* [EXERCISE INSTRUCTIONS]:
Output the records exactly, and drop each picture.

Detected change data:
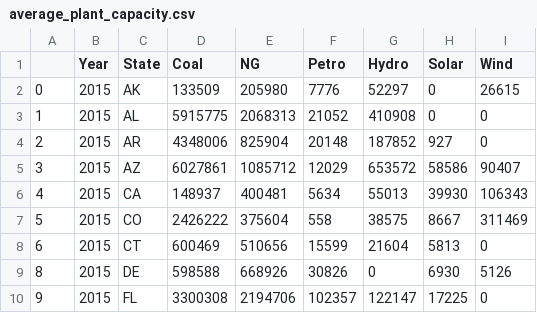
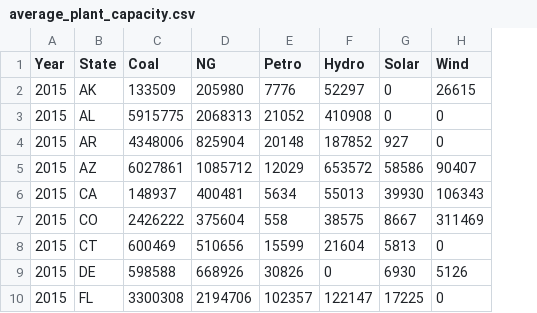
Before and after one commit to tydpan/EASE-Project, a CSV file: Arranged_Data/average_plant_capacity.csv, drawn as a sheet; only a part is shown; the diff names each change by its address in the sheet, - before the commit and + after, or states it on an @@ line.

Commit message:
output new csv fixing index issue

```diff
--- a/Arranged_Data/average_plant_capacity.csv
+++ b/Arranged_Data/average_plant_capacity.csv
-column A, rows 2-10: 0 | 1 | 2 | 3 | 4 | 5 | 6 | 8 | 9
```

* [RESULT OF THIS TASK]:
Before and after one commit to tydpan/EASE-Project, a CSV file: Arranged_Data/average_plant_capacity.csv, drawn as a sheet; only a part is shown; the diff names each change by its address in the sheet, - before the commit and + after, or states it on an @@ line.

Commit message:
output new csv fixing index issue

```diff
--- a/Arranged_Data/average_plant_capacity.csv
+++ b/Arranged_Data/average_plant_capacity.csv
-column A, rows 2-10: 0 | 1 | 2 | 3 | 4 | 5 | 6 | 8 | 9
```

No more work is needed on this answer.